For all the agony as to the status of classical music in the modern musical landscape, the three 20th century string quartets on this fine French release can be said to have entered the repertory, with a reach that extends far beyond the U.S. They go quite well together, which is the first point in favor of France's Quatuor Diotima here; both Steve Reich's Different Trains, for string quartet and tape, and George Crumb's Black Angels for electric quartet feature an artificially enhanced string quartet, and even Samuel Barber elected to "enhance" his String Quartet in B minor, Op. 11, by orchestrating its central movement and making it into the famous Adagio for strings. Highly recommended.
Never-heard music from the mighty Keith Jarrett – performances recorded in the mid 80s, and featuring Jarrett working in a mix of jazz and classical styles that's pretty darn great! The first piece is Samuel Barber's "Piano Concerto Op 38", performed with the Rundfunk Sinfonieorchester, conducted by Dennis Russell Davies – but Jarrett's performance brings an edge and sense of air that recalls some of his own compositions for larger groups from the 70s, especially with Davie at the helm.
The American Virtuoso presents a recital by American pianist Paul Barnes. His third release for Orange Mountain Music, it features piano music by American composers including the world premiere recording of Barnes' transcription of Philip Glass's Piano Concerto No 2 'After Lewis and Clark' - the full version of which he also premiered on OMM in 2006 with the Northwest Chamber Orchestra under Ralf Gothóni. The focus of this first-rate solo recording are Samuel Barber's landmark "Sonata for piano" of 1950, described by Vladimir Horowitz as "the first truly great native work in the form", and his haunting "Ballade" and "Nocturne". And it ends with two colourful contrasting pieces from the mid-1990s by Joan Tower from "No Longer Very Clear", inspired by John Ashberry's eponymous poem.
This CD collects three different recordings from different occasions and with different artists as well: Samuel Barber's Violin Concerto, op. 14, the Cello concerto, op. 22, and the Piano concerto, op. 38. The Violin concerto features Isaac Stern, Leonard Bernstein and the New York Philharmonic Orchestra in a classic 1964 performance - still the one to have despite Hahn's hailed recording……L. Johan @ Amazon.com
Samuel Barber, sticking broadly to the European concerto format and ethos, produced a three-movement work that in many respects is gestural, with, as is revealed in the beautiful slow movement, the sheer gorgeousness of which he was capable in composition. Aaron Copland's short concerto, on the other hand, embraces the full jazz idiom and is a blazing masterpiece that should be played more often in concert. And, coming from the other end and in a different direction, we have George Gershwin, getting his inimitable style and memorable tunes into the brilliant and breezy classical format of his Piano Concerto, breathtakingly played by Wang and the RSNO, an orchestra clearly comfortable in the idiom.

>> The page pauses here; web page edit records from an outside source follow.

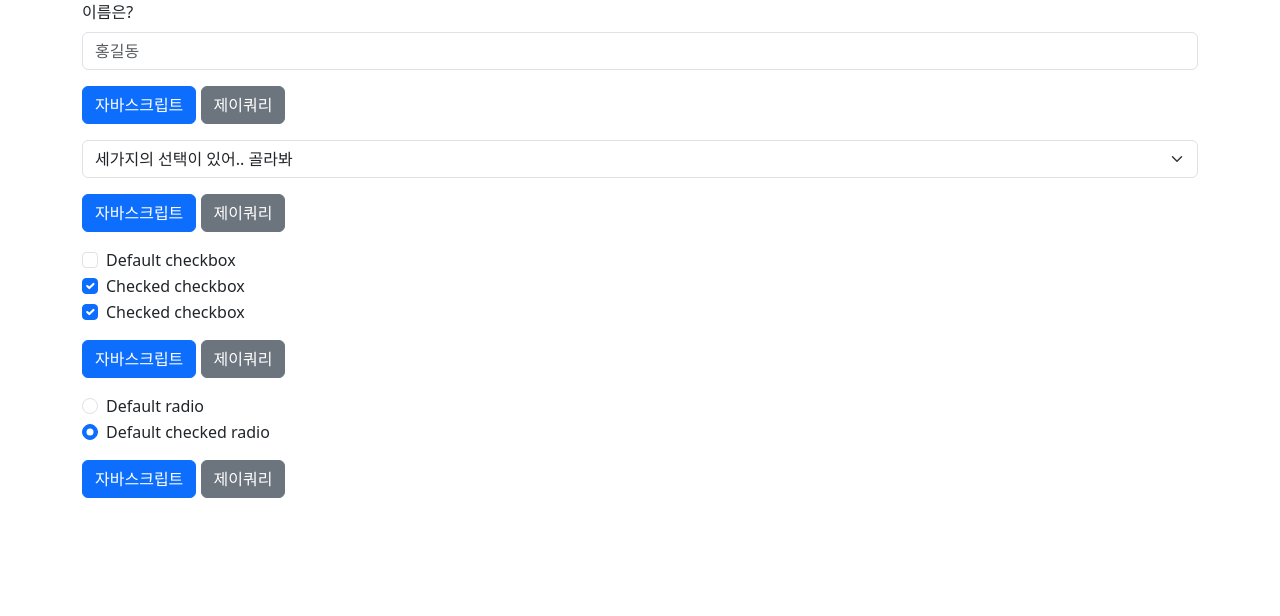
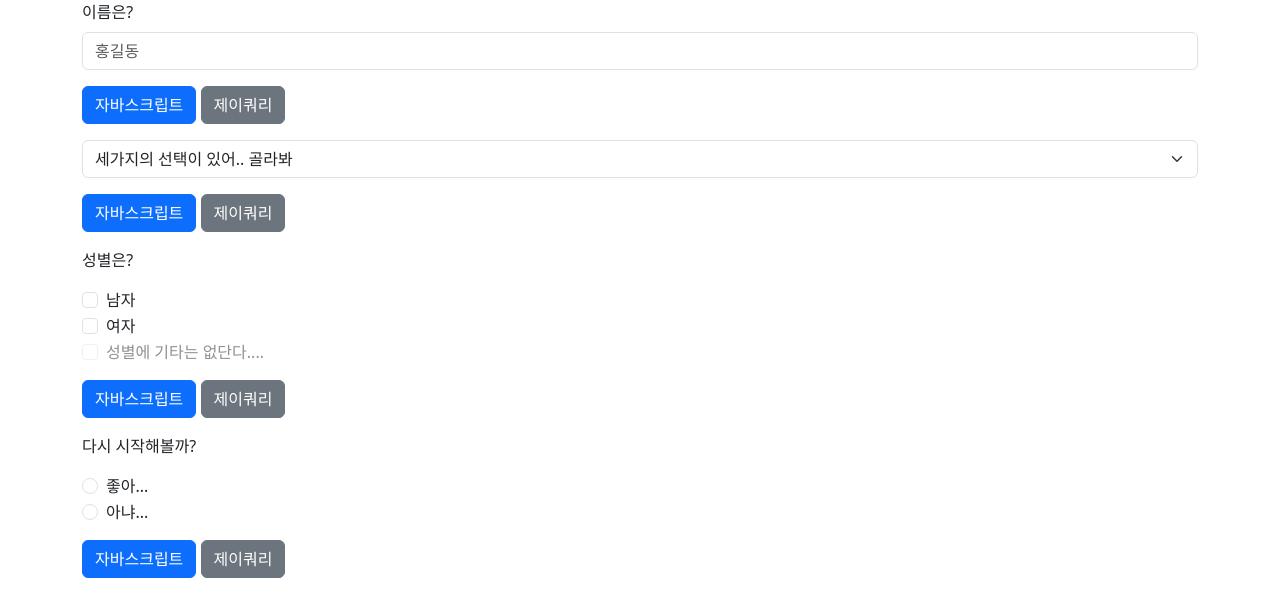
Before and after one commit to SeungMin-E/bootstrap, a plain HTML site: page html/02.forms/forJs.html in a window 1280 px wide. Drawn offline with nearby package versions, Linux system fonts and the light colour scheme.

Commit message:
이걸 다시 해보자

```diff
--- a/html/02.forms/forJs.html
+++ b/html/02.forms/forJs.html
@@ -28,57 +28,58 @@
 			</select>
 		</div>
 		<div class="mb-3">
-			<button type="button" id="nameJavascript" class="btn btn-primary">자바스크립트</button>
-			<button type="button" id="nameJquery" class="btn btn-secondary">제이쿼리</button>
+			<button type="button" id="selectJavascript" class="btn btn-primary">자바스크립트</button>
+			<button type="button" id="selectJquery" class="btn btn-secondary">제이쿼리</button>
 		</div>
 	</div>
 
 	<div class="container">
 		<div class="mb-3">
-			<p></p>
+			<p>성별은?</p>
 			<div class="form-check">
-			  <input class="form-check-input" type="checkbox" value="" id="flexCheckDefault">
+			  <input class="form-check-input" type="checkbox" value="1" id="man">
 			  <label class="form-check-label" for="flexCheckDefault">
-			    Default checkbox
+			    남자
 			  </label>
 			</div>
 			<div class="form-check">
-			  <input class="form-check-input" type="checkbox" value="" id="flexCheckChecked" checked>
+			  <input class="form-check-input" type="checkbox" value="2" id="woman">
 			  <label class="form-check-label" for="flexCheckChecked">
-			    Checked checkbox
+			    여자
 			  </label>
 			</div>
 			<div class="form-check">
-			  <input class="form-check-input" type="checkbox" value="" id="flexCheckChecked" checked>
+			  <input class="form-check-input" type="checkbox" value="3" id="getOut" disabled>
 			  <label class="form-check-label" for="flexCheckChecked">
-			    Checked checkbox
+			    성별에 기타는 없단다....
 			  </label>
 			</div>
 		</div>
 		<div class="mb-3">
-			<button type="button" id="nameJavascript" class="btn btn-primary">자바스크립트</button>
-			<button type="button" id="nameJquery" class="btn btn-secondary">제이쿼리</button>
+			<button type="button" id="checkJavascript" class="btn btn-primary">자바스크립트</button>
+			<button type="button" id="checkJquery" class="btn btn-secondary">제이쿼리</button>
 		</div>
 	</div>
 
 	<div class="container">
 		<div class="mb-3">
+			<p>다시 시작해볼까?</p>
 			<div class="form-check">
-			  <input class="form-check-input" type="radio" name="flexRadioDefault" id="flexRadioDefault1">
+			  <input class="form-check-input" type="radio" name="flexRadioDefault" id="">
 			  <label class="form-check-label" for="flexRadioDefault1">
-			    Default radio
+			    좋아...
 			  </label>
 			</div>
 			<div class="form-check">
-			  <input class="form-check-input" type="radio" name="flexRadioDefault" id="flexRadioDefault2" checked>
+			  <input class="form-check-input" type="radio" name="flexRadioDefault" id="">
 			  <label class="form-check-label" for="flexRadioDefault2">
-			    Default checked radio
+			    아냐...
 			  </label>
 			</div>
 		</div>
 		<div class="mb-3">
-			<button type="button" id="nameJavascript" class="btn btn-primary">자바스크립트</button>
-			<button type="button" id="nameJquery" class="btn btn-secondary">제이쿼리</button>
+			<button type="button" id="radioJavascript" class="btn btn-primary">자바스크립트</button>
+			<button type="button" id="radioJquery" class="btn btn-secondary">제이쿼리</button>
 		</div>
 	</div>
 
```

Barber provided these program notes for the premiere performance of his violin concerto: The first movement — allegro molto moderato — begins with a lyrical first subject announced at once by the solo violin, without any orchestral introduction. This movement as a whole has perhaps more the character of a sonata than concerto form. The second movement — andante sostenuto — is introduced by an extended oboe solo. The violin enters with a contrasting and rhapsodic theme, after which it repeats the oboe melody of the beginning. The last movement, a perpetuum mobile, exploits the more brilliant and virtuosic character of the violin.
Samuel Barber, one of the most prominent and popular American composers of the mid-20th century, wrote effectively in virtually every genre, including opera, ballet, vocal, choral, keyboard, chamber, and orchestral music. His music is notable for its warmly Romantic lyricism, memorable melodies, and essentially conservative harmonic style, all of which put him at odds with the prevailing modernist aesthetic of his time. Barber was a member of the first class at the Curtis Institute of Music in Philadelphia. In 1928, the 17-year-old Gian Carlo Menotti came to study ……..From Allmusic